- The wheelchair is what enables the person to get around and participate in society; it’s liberating, not confining.
- Avoid outdated terms like “handicapped” or “crippled.”
- Be aware that many people with disabilities dislike jargony, euphemistic terms like “physically challenged” and “differently abled.” Individuals do have their own preferences. If you are not sure what words to use, ask. INCLUDING
EVERYONE Scenario 1 How would you play the game "Duck, Duck, Goose"
with a Cub Scout who is blind? Scenario 2 How would you play the game "Steal the Bacon" with a Boy Scout who uses a wheel chair? How would you assist an obese Venturing scout
prepare for a rigorous back packing trip with his crew? How would you work with a Varsity scout who appears to be economically disadvantaged and who never wears a uniform to scout meetings? How would you to teach a merit badge to a Sea Scout who is deaf? Scenario 3 Scenario 4 Scenario 5 **Advocacy means being on someone’s side and no-one else’s
** Being primarily concerned with their fundamental needs
** Remaining loyal and accountable to them in a way which is understanding and
strong. ADVOCACY MYTHS & MISCONCEPTIONS Myths and misconceptions about disabilities are common. These incorrect assumptions are often triggered by fear, lack of
understanding and/or prejudice.
Promoting negative images of a disability is a form of discrimination because it creates barriers to full citizenship for
people who have a disability. Myth #1: A person’s disability defines who they are as an individual. People often label individuals with a disability according to their condition or limitations.
Fact: It is common in our daily lives to hear references such as “the disabled” or “the epileptic.” Individuals with disabilities are people first. Remember the slogan “Label Jars, Not People.” Myth #2: People with disabilities are sick and in
Fact: People with disabilities are like people without
disabilities. People get sick on occasion or sometimes may be
in pain. People with disabilities typically do not suffer or experience pain due to their condition. Myth #3: People with disabilities are brave, courageous and inspirational for living
with their disability.

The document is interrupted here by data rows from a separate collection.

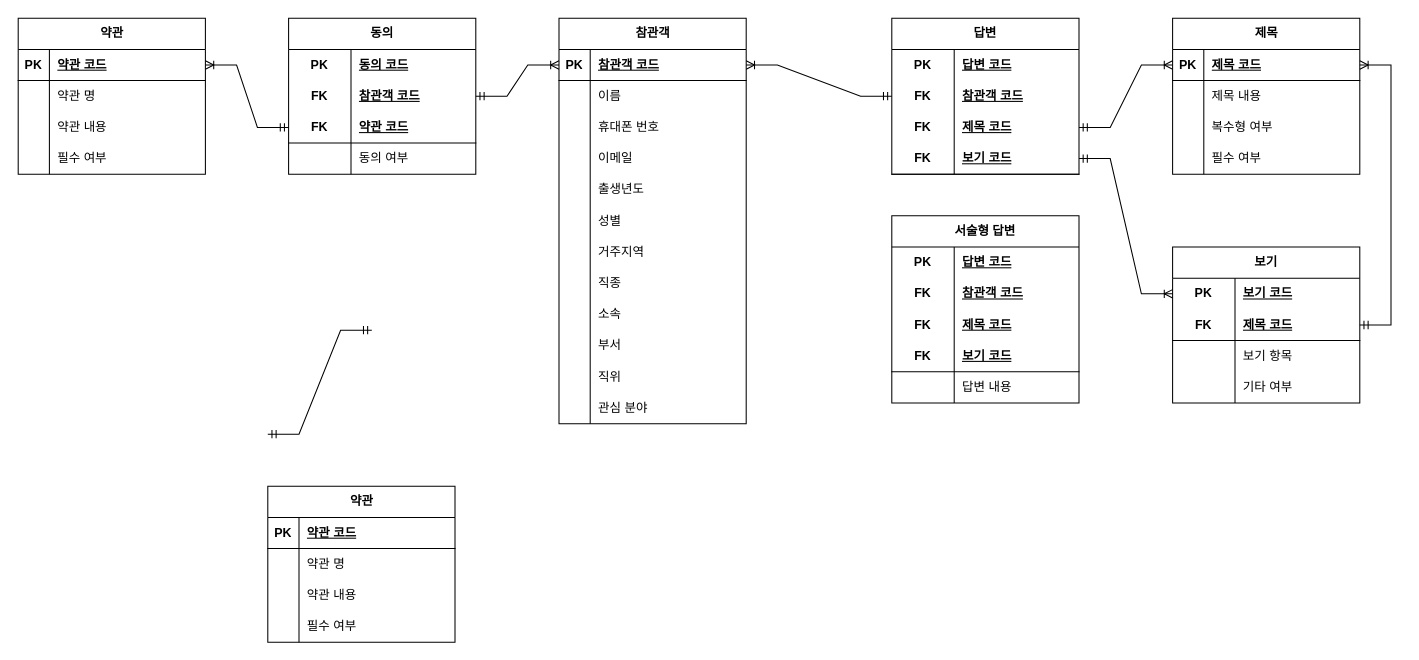
Above: page "페이지-2" (2 of 2) of space-design-fair-pre-erd.drawio in hann0079/erd-for-es (draw.io), before the change. Source tidied: cells renumbered, new cells numbered last; positions are measured from the earlier drawing's top-left corner, leaving out a move shared by most shapes. Both pictures are drawn from the tidied source at 104%, with x=0, y=0 at pixel (18, 18).
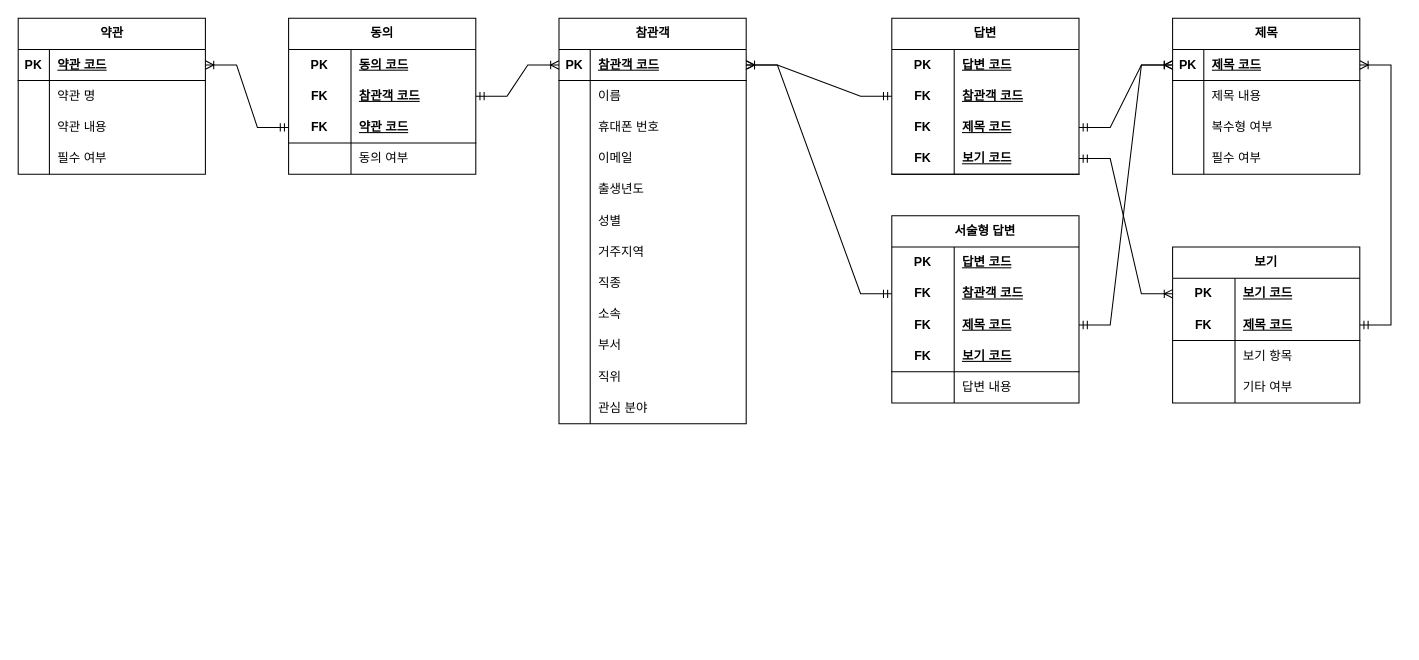
After the change.

Unchanged cells that the change refers to:
```xml
<mxCell id="16" style="shape=tableRow;horizontal=0;startSize=0;swimlaneHead=0;swimlaneBody=0;fillColor=none;points=[[0,0.5],[1,0.5]];portConstraint=eastwest;top=0;left=0;right=0;bottom=1;" parent="15" vertex="1">
  <mxGeometry y="30" width="180" height="30" as="geometry" />
</mxCell>
<mxCell id="53" style="shape=tableRow;horizontal=0;startSize=0;swimlaneHead=0;swimlaneBody=0;fillColor=none;points=[[0,0.5],[1,0.5]];portConstraint=eastwest;top=0;left=0;right=0;bottom=1;" parent="52" vertex="1">
  <mxGeometry y="30" width="180" height="30" as="geometry" />
</mxCell>
<mxCell id="128" style="shape=tableRow;horizontal=0;startSize=0;swimlaneHead=0;swimlaneBody=0;fillColor=none;points=[[0,0.5],[1,0.5]];portConstraint=eastwest;top=0;left=0;right=0;bottom=0;html=1;" parent="124" vertex="1">
  <mxGeometry y="60" width="180" height="30" as="geometry" />
</mxCell>
<mxCell id="131" style="shape=tableRow;horizontal=0;startSize=0;swimlaneHead=0;swimlaneBody=0;fillColor=none;points=[[0,0.5],[1,0.5]];portConstraint=eastwest;top=0;left=0;right=0;bottom=0;html=1;" parent="124" vertex="1">
  <mxGeometry y="90" width="180" height="30" as="geometry" />
</mxCell>
```

Change to the diagram source:
```diff
@@
-    <mxCell id="110" style="edgeStyle=entityRelationEdgeStyle;fontSize=12;html=1;endArrow=ERmandOne;startArrow=ERmandOne;rounded=0;" parent="1" edge="1">
-      <mxGeometry relative="1" as="geometry">
-        <mxPoint x="240" y="400" as="sourcePoint" />
-        <mxPoint x="340" y="300" as="targetPoint" />
-      </mxGeometry>
-    </mxCell>
-    <mxCell id="111" value="약관" style="shape=table;startSize=30;childLayout=tableLayout;rowLines=0;fontStyle=1;align=center;html=1;" parent="1" vertex="1">
-      <mxGeometry x="240" y="450" width="180" height="150" as="geometry" />
-    </mxCell>
-    <mxCell id="112" style="shape=tableRow;horizontal=0;startSize=0;swimlaneHead=0;swimlaneBody=0;fillColor=none;top=0;left=0;right=0;bottom=1;" parent="111" vertex="1">
-      <mxGeometry y="30" width="180" height="30" as="geometry" />
-    </mxCell>
-    <mxCell id="113" value="PK" style="shape=partialRectangle;fillColor=none;top=0;left=0;bottom=0;right=0;fontStyle=1;overflow=hidden;whiteSpace=wrap;html=1;" parent="112" vertex="1">
-      <mxGeometry width="30" height="30" as="geometry" />
-    </mxCell>
-    <mxCell id="114" value="약관 코드" style="shape=partialRectangle;fillColor=none;top=0;left=0;bottom=0;right=0;align=left;spacingLeft=6;fontStyle=5;overflow=hidden;whiteSpace=wrap;html=1;" parent="112" vertex="1">
-      <mxGeometry x="30" width="150" height="30" as="geometry" />
-    </mxCell>
-    <mxCell id="115" style="shape=tableRow;horizontal=0;startSize=0;swimlaneHead=0;swimlaneBody=0;fillColor=none;top=0;left=0;right=0;bottom=0;" parent="111" vertex="1">
-      <mxGeometry y="60" width="180" height="30" as="geometry" />
-    </mxCell>
-    <mxCell id="116" style="shape=partialRectangle;fillColor=none;top=0;left=0;bottom=0;right=0;overflow=hidden;whiteSpace=wrap;html=1;" parent="115" vertex="1">
-      <mxGeometry width="30" height="30" as="geometry" />
-    </mxCell>
-    <mxCell id="117" value="약관 명&lt;span style=&quot;white-space: pre;&quot;&gt;&#9;&lt;/span&gt;" style="shape=partialRectangle;fillColor=none;top=0;left=0;bottom=0;right=0;align=left;spacingLeft=6;overflow=hidden;whiteSpace=wrap;html=1;" parent="115" vertex="1">
-      <mxGeometry x="30" width="150" height="30" as="geometry" />
-    </mxCell>
-    <mxCell id="118" style="shape=tableRow;horizontal=0;startSize=0;swimlaneHead=0;swimlaneBody=0;fillColor=none;top=0;left=0;right=0;bottom=0;" parent="111" vertex="1">
-      <mxGeometry y="90" width="180" height="30" as="geometry" />
-    </mxCell>
-    <mxCell id="119" style="shape=partialRectangle;fillColor=none;top=0;left=0;bottom=0;right=0;overflow=hidden;whiteSpace=wrap;html=1;" parent="118" vertex="1">
-      <mxGeometry width="30" height="30" as="geometry" />
-    </mxCell>
-    <mxCell id="120" value="약관 내용" style="shape=partialRectangle;fillColor=none;top=0;left=0;bottom=0;right=0;align=left;spacingLeft=6;overflow=hidden;whiteSpace=wrap;html=1;" parent="118" vertex="1">
-      <mxGeometry x="30" width="150" height="30" as="geometry" />
-    </mxCell>
-    <mxCell id="121" style="shape=tableRow;horizontal=0;startSize=0;swimlaneHead=0;swimlaneBody=0;fillColor=none;top=0;left=0;right=0;bottom=0;" parent="111" vertex="1">
-      <mxGeometry y="120" width="180" height="30" as="geometry" />
-    </mxCell>
-    <mxCell id="122" style="shape=partialRectangle;fillColor=none;top=0;left=0;bottom=0;right=0;overflow=hidden;whiteSpace=wrap;html=1;" parent="121" vertex="1">
-      <mxGeometry width="30" height="30" as="geometry" />
-    </mxCell>
-    <mxCell id="123" value="필수 여부" style="shape=partialRectangle;fillColor=none;top=0;left=0;bottom=0;right=0;align=left;spacingLeft=6;overflow=hidden;whiteSpace=wrap;html=1;" parent="121" vertex="1">
-      <mxGeometry x="30" width="150" height="30" as="geometry" />
-    </mxCell>
@@
+    <mxCell id="140" style="edgeStyle=entityRelationEdgeStyle;fontSize=12;html=1;endArrow=ERoneToMany;startArrow=ERmandOne;rounded=0;entryX=1;entryY=0.5;entryDx=0;entryDy=0;exitX=0;exitY=0.5;exitDx=0;exitDy=0;" parent="1" edge="1" source="128" target="16">
+      <mxGeometry relative="1" as="geometry" />
+    </mxCell>
+    <mxCell id="141" style="edgeStyle=entityRelationEdgeStyle;fontSize=12;html=1;endArrow=ERoneToMany;startArrow=ERmandOne;rounded=0;entryX=0;entryY=0.5;entryDx=0;entryDy=0;" parent="1" edge="1" source="131" target="53">
+      <mxGeometry relative="1" as="geometry" />
+    </mxCell>
```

Fact: People with disabilities are often portrayed as superhuman or courageous as
they triumph over adversity. George Covington, a writer who is blind, has said,
“We’re seen as inspirational, and inspiration sells like hotcakes. My disability isn’t a

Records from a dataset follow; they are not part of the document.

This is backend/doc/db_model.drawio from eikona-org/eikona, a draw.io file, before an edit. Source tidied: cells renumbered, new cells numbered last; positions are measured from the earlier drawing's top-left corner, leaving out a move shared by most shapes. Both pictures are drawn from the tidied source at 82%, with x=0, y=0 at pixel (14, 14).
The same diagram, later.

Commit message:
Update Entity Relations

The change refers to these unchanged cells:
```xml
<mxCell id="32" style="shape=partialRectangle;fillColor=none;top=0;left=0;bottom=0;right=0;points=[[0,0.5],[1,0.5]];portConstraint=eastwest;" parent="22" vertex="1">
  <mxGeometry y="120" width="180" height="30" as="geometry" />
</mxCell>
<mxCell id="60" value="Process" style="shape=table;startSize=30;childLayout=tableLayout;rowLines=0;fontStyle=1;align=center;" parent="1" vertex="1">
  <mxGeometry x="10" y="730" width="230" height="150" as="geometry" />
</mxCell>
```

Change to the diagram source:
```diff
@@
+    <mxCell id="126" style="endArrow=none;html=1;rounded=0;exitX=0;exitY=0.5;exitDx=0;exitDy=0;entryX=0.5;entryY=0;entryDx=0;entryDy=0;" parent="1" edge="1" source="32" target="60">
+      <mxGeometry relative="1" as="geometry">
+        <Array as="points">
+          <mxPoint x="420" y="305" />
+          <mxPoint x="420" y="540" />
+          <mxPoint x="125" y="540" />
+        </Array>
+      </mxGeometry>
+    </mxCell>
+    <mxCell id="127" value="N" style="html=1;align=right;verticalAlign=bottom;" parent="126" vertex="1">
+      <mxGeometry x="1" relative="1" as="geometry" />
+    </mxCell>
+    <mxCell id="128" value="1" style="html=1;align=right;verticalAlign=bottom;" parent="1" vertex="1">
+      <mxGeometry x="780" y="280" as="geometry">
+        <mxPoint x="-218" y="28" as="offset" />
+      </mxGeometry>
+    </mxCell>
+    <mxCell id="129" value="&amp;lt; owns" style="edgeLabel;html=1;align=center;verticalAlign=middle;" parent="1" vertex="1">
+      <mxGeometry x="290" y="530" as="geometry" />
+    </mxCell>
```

burden: having to be so darned inspirational is.” Myth #4: People with disabilities are special and should be treated differently.
Fact: The label of “special” in reference to a person with a disability does not convey equality. Expectations for success should not be underestimated to accommodate the “special” label that is associated with people with disabilities. Myth #5: People with disabilities are dependent and always need help.
Fact: People with disabilities may require help on occasion; however, disability does not mean dependency. It is always a good strategy not to assume a person with a disability needs assistance. Just ask! INCLUSION CAN AND SHOULD OCCUR... LOOK AT ME... NOT MY DISABILITY